Dialysis

WHAT THE BILL WOULD DO 

AB 290 aims to crack down on a dialysis-industry practice: signing patients who would qualify for Medicare with a company that will pay their premiums for private insurance instead, because those insurers pay more for dialysis than the government-run program. The “third-party” companies are nonprofits that receive a significant amount of funding from dialysis providers. The bill would allow patients already in these arrangements to continue but would bar dialysis companies from steering people to third-party payers in the future. It wouldn’t go into effect until 2022.

WHO SUPPORTS IT?

Assemblyman Jim Wood, the bill’s author, calls third-party arrangements a “scam” by dialysis companies that have figured out a way to get inflated reimbursement rates. Health Access California and the California Labor Federation also support the bill.

WHO’S OPPOSED? 

Dialysis companies DaVita and Fresenius, the nation’s two largest providers, spent nearly $1 million this year lobbying on this and other health issues in Sacramento. Opponents were successful in having the bill amended to push the start date to 2022 and to “grandfather” in those already enrolled with third-party payers.

WHY IT MATTERS

There have been several efforts in recent years to regulate the deep-pocketed dialysis industry. If this bill becomes law, it’s possible that more regulations could be imposed on the industry in the future.

GOVERNOR’S CALL

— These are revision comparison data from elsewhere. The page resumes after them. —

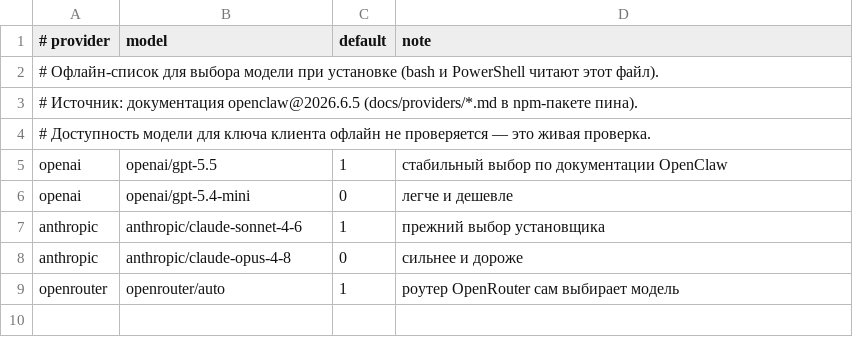
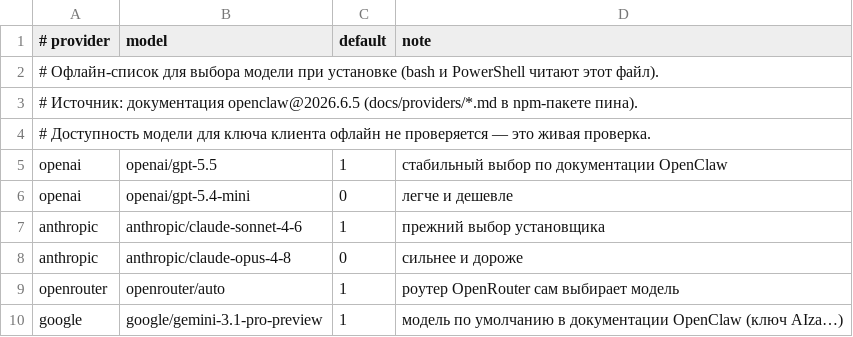
Before and after one commit to aistack-app/aistack-installer, a TSV file: lib/models.tsv, drawn as a sheet; the diff names each change by its address in the sheet, - before the commit and + after, or states it on an @@ line.

```diff
--- a/lib/models.tsv
+++ b/lib/models.tsv
+row 10: google | google/gemini-3.1-pro-preview | 1 | модель по умолчанию в документации OpenClaw (ключ AIza…)
```
Also changed, not shown: 10 other files.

It wasn’t clear whether the governor would sign this measure, which was amended 52 times. Former Gov. Jerry Brown vetoed a similar bill last year. But on Oct. 13, 2019, Newsom signed it, “consistent with our imperative to address rising health care costs,” urging all sides to “put patients first.”